── Data for this exercise ──

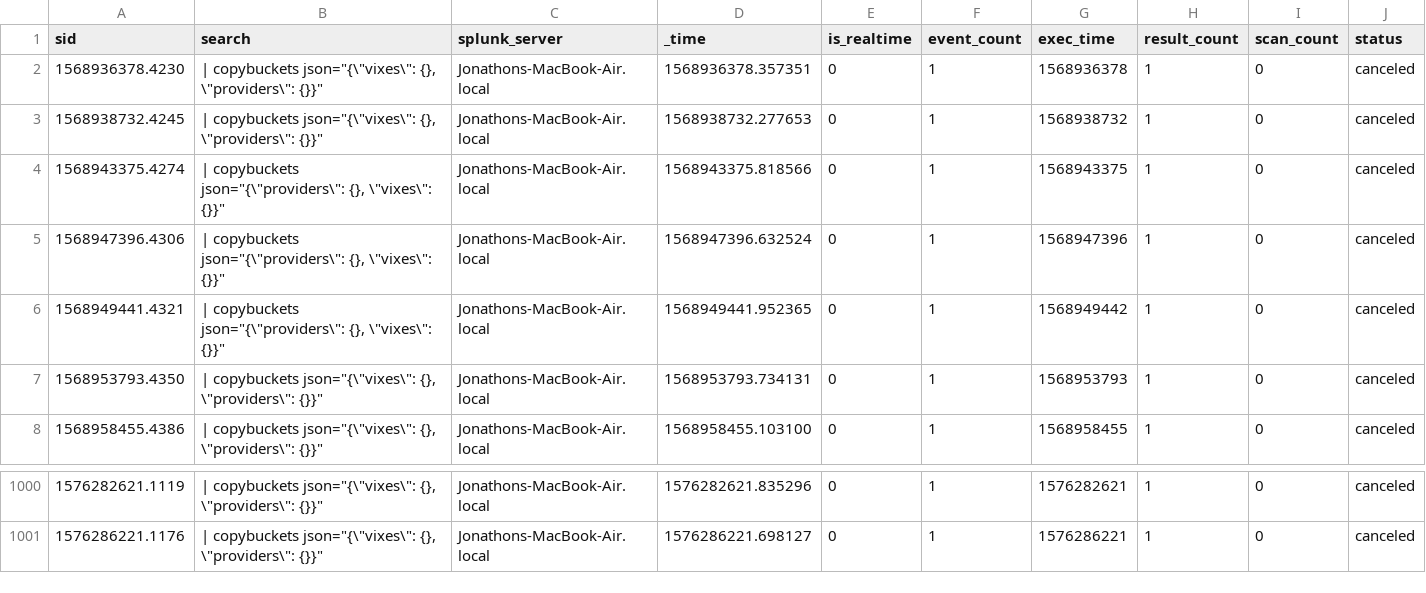
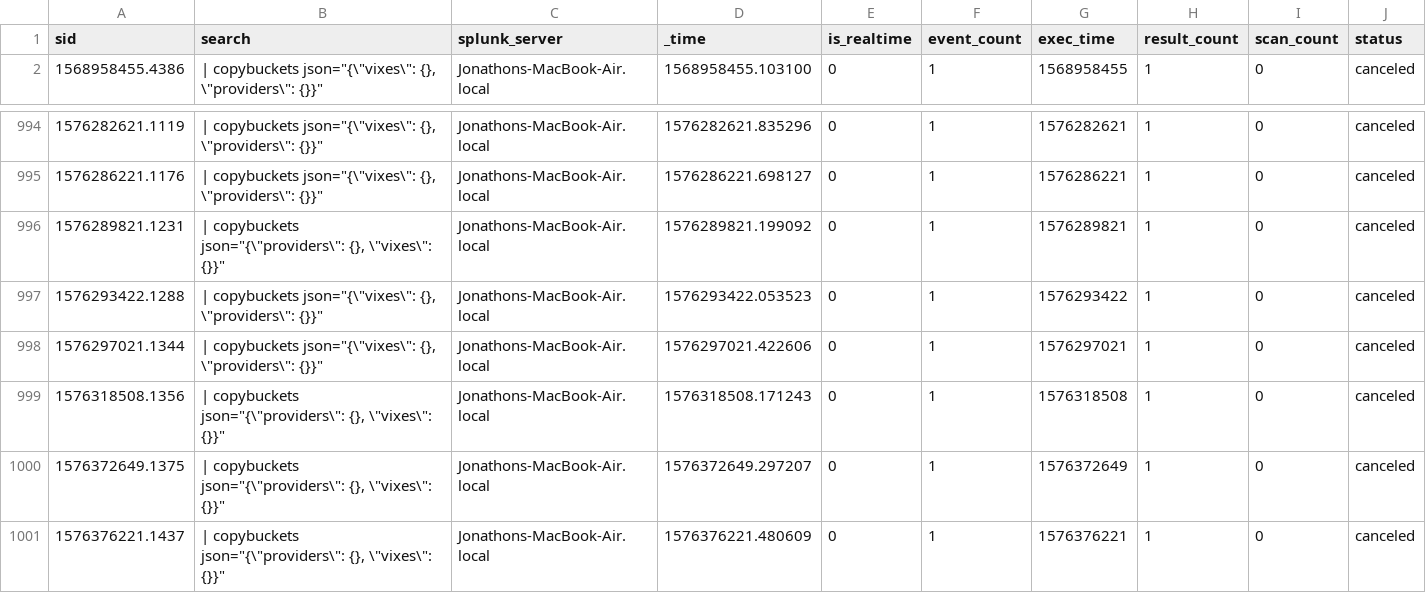
Before and after one commit to jljfoto/SplunkEtc, a CSV file: users/splunk-system-user/splunk_archiver/history/Jonathons-MacBook-Air.local.csv, drawn as a sheet; only a part is shown, gaps mark what is left out; removed rows and columns are numbered as before the commit, all else as after; rows hold the shown columns only; the diff names each change by its address in the sheet, - before the commit and + after, or states it on an @@ line.

Commit message:
Automated backup of mb-air /home/splunk/etc

```diff
--- a/users/splunk-system-user/splunk_archiver/history/Jonathons-MacBook-Air.local.csv
+++ b/users/splunk-system-user/splunk_archiver/history/Jonathons-MacBook-Air.local.csv
-row 2: 1568936378.4230 | | copybuckets json="{\"vixes\": {}, \"providers\": {}}" | Jonathons-MacBook-Air.local | 1568936378.357351 | 0 | 1 | 1568936378 | 1 | 0 | canceled
-row 3: 1568938732.4245 | | copybuckets json="{\"vixes\": {}, \"providers\": {}}" | Jonathons-MacBook-Air.local | 1568938732.277653 | 0 | 1 | 1568938732 | 1 | 0 | canceled
-row 4: 1568943375.4274 | | copybuckets json="{\"providers\": {}, \"vixes\": {}}" | Jonathons-MacBook-Air.local | 1568943375.818566 | 0 | 1 | 1568943375 | 1 | 0 | canceled
-row 5: 1568947396.4306 | | copybuckets json="{\"providers\": {}, \"vixes\": {}}" | Jonathons-MacBook-Air.local | 1568947396.632524 | 0 | 1 | 1568947396 | 1 | 0 | canceled
-row 6: 1568949441.4321 | | copybuckets json="{\"providers\": {}, \"vixes\": {}}" | Jonathons-MacBook-Air.local | 1568949441.952365 | 0 | 1 | 1568949442 | 1 | 0 | canceled
-row 7: 1568953793.4350 | | copybuckets json="{\"vixes\": {}, \"providers\": {}}" | Jonathons-MacBook-Air.local | 1568953793.734131 | 0 | 1 | 1568953793 | 1 | 0 | canceled
+row 996: 1576289821.1231 | | copybuckets json="{\"providers\": {}, \"vixes\": {}}" | Jonathons-MacBook-Air.local | 1576289821.199092 | 0 | 1 | 1576289821 | 1 | 0 | canceled
+row 997: 1576293422.1288 | | copybuckets json="{\"vixes\": {}, \"providers\": {}}" | Jonathons-MacBook-Air.local | 1576293422.053523 | 0 | 1 | 1576293422 | 1 | 0 | canceled
+row 998: 1576297021.1344 | | copybuckets json="{\"vixes\": {}, \"providers\": {}}" | Jonathons-MacBook-Air.local | 1576297021.422606 | 0 | 1 | 1576297021 | 1 | 0 | canceled
+row 999: 1576318508.1356 | | copybuckets json="{\"providers\": {}, \"vixes\": {}}" | Jonathons-MacBook-Air.local | 1576318508.171243 | 0 | 1 | 1576318508 | 1 | 0 | canceled
+row 1000: 1576372649.1375 | | copybuckets json="{\"providers\": {}, \"vixes\": {}}" | Jonathons-MacBook-Air.local | 1576372649.297207 | 0 | 1 | 1576372649 | 1 | 0 | canceled
+row 1001: 1576376221.1437 | | copybuckets json="{\"providers\": {}, \"vixes\": {}}" | Jonathons-MacBook-Air.local | 1576376221.480609 | 0 | 1 | 1576376221 | 1 | 0 | canceled
```
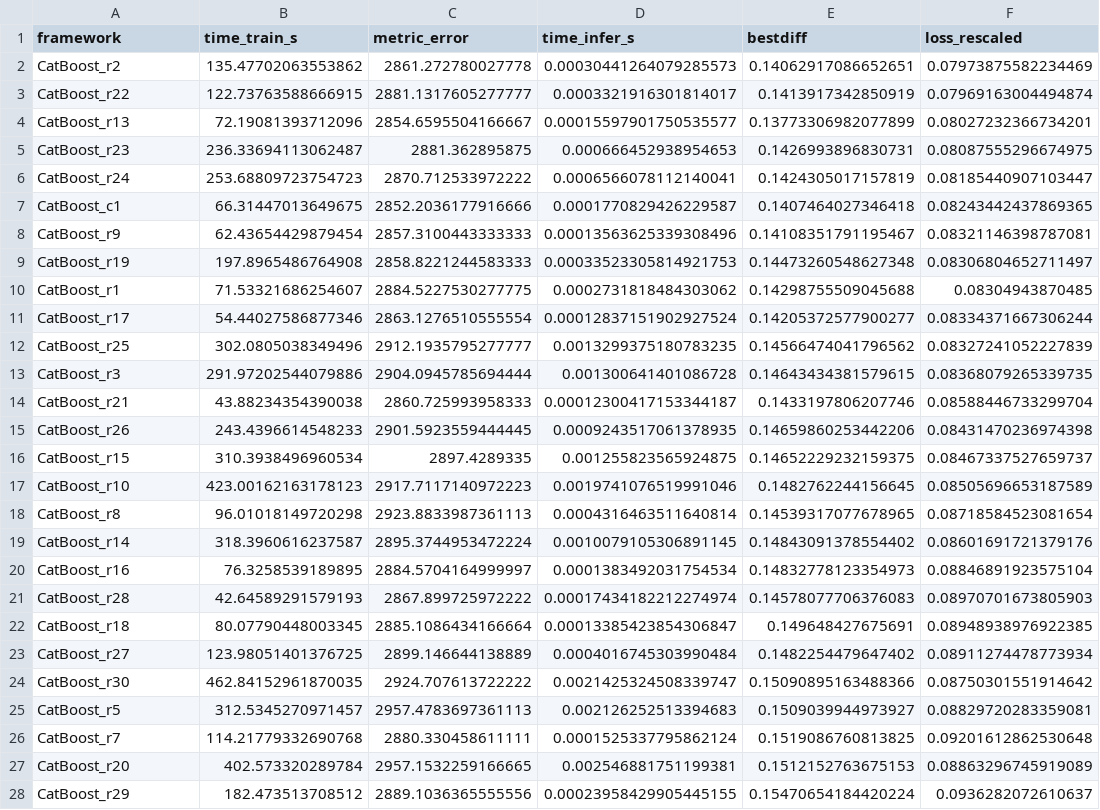
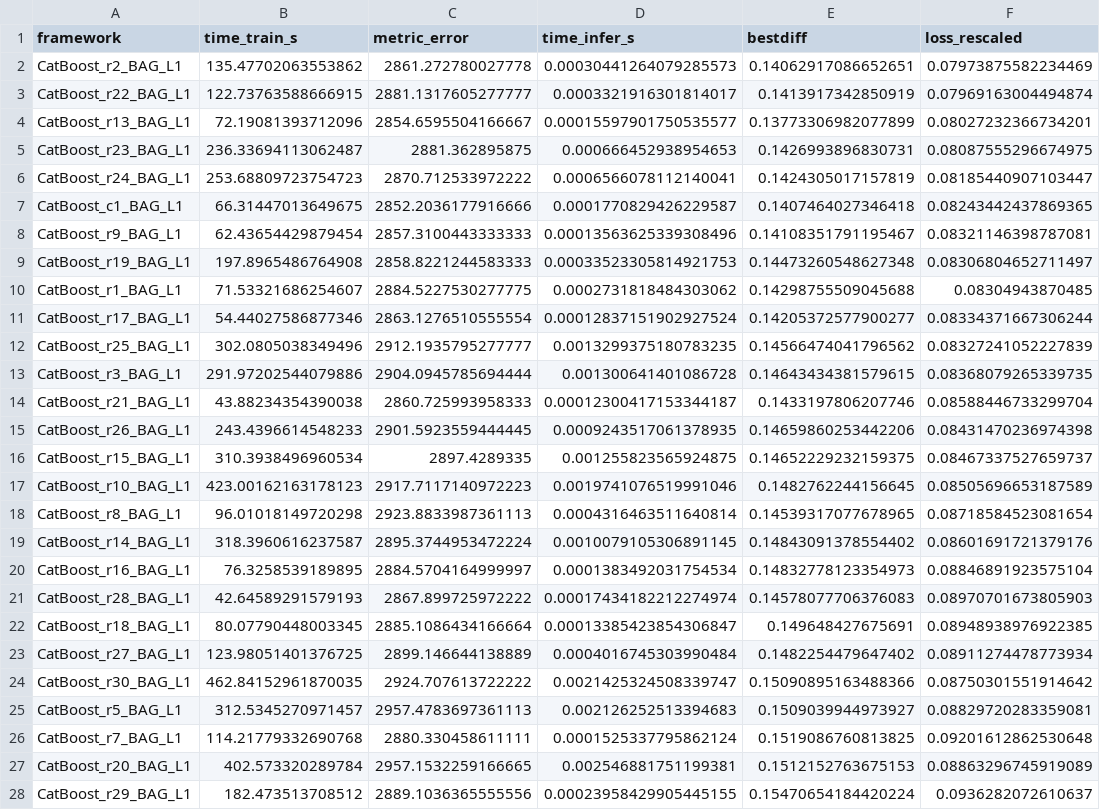
Before and after one commit to autogluon/tabrepo, a CSV file: data/results/bagged/small_30/results_ranked_valid.csv, drawn as a sheet; only a part is shown; the diff covers the shown part only; the diff names each change by its address in the sheet, - before the commit and + after, or states it on an @@ line.

```diff
--- a/data/results/bagged/small_30/results_ranked_valid.csv
+++ b/data/results/bagged/small_30/results_ranked_valid.csv
-A2 (framework): CatBoost_r2
+A2 (framework): CatBoost_r2_BAG_L1
-A3 (framework): CatBoost_r22
+A3 (framework): CatBoost_r22_BAG_L1
-A4 (framework): CatBoost_r13
+A4 (framework): CatBoost_r13_BAG_L1
-A5 (framework): CatBoost_r23
+A5 (framework): CatBoost_r23_BAG_L1
-A6 (framework): CatBoost_r24
+A6 (framework): CatBoost_r24_BAG_L1
-A7 (framework): CatBoost_c1
+A7 (framework): CatBoost_c1_BAG_L1
-A8 (framework): CatBoost_r9
+A8 (framework): CatBoost_r9_BAG_L1
-A9 (framework): CatBoost_r19
+A9 (framework): CatBoost_r19_BAG_L1
-A10 (framework): CatBoost_r1
+A10 (framework): CatBoost_r1_BAG_L1
-A11 (framework): CatBoost_r17
+A11 (framework): CatBoost_r17_BAG_L1
-A12 (framework): CatBoost_r25
+A12 (framework): CatBoost_r25_BAG_L1
-A13 (framework): CatBoost_r3
+A13 (framework): CatBoost_r3_BAG_L1
-A14 (framework): CatBoost_r21
+A14 (framework): CatBoost_r21_BAG_L1
-A15 (framework): CatBoost_r26
+A15 (framework): CatBoost_r26_BAG_L1
-A16 (framework): CatBoost_r15
+A16 (framework): CatBoost_r15_BAG_L1
-A17 (framework): CatBoost_r10
+A17 (framework): CatBoost_r10_BAG_L1
-A18 (framework): CatBoost_r8
+A18 (framework): CatBoost_r8_BAG_L1
-A19 (framework): CatBoost_r14
+A19 (framework): CatBoost_r14_BAG_L1
-A20 (framework): CatBoost_r16
+A20 (framework): CatBoost_r16_BAG_L1
-A21 (framework): CatBoost_r28
+A21 (framework): CatBoost_r28_BAG_L1
-A22 (framework): CatBoost_r18
+A22 (framework): CatBoost_r18_BAG_L1
-A23 (framework): CatBoost_r27
+A23 (framework): CatBoost_r27_BAG_L1
-A24 (framework): CatBoost_r30
+A24 (framework): CatBoost_r30_BAG_L1
-A25 (framework): CatBoost_r5
+A25 (framework): CatBoost_r5_BAG_L1
-A26 (framework): CatBoost_r7
+A26 (framework): CatBoost_r7_BAG_L1
-A27 (framework): CatBoost_r20
+A27 (framework): CatBoost_r20_BAG_L1
-A28 (framework): CatBoost_r29
+A28 (framework): CatBoost_r29_BAG_L1
```
Also changed, not shown: 131 edited cells elsewhere in this file, 2 other files.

───

**Work order**
The answer must be a single number: the count of lines in the entries above that contain "splunk".

**Output**
4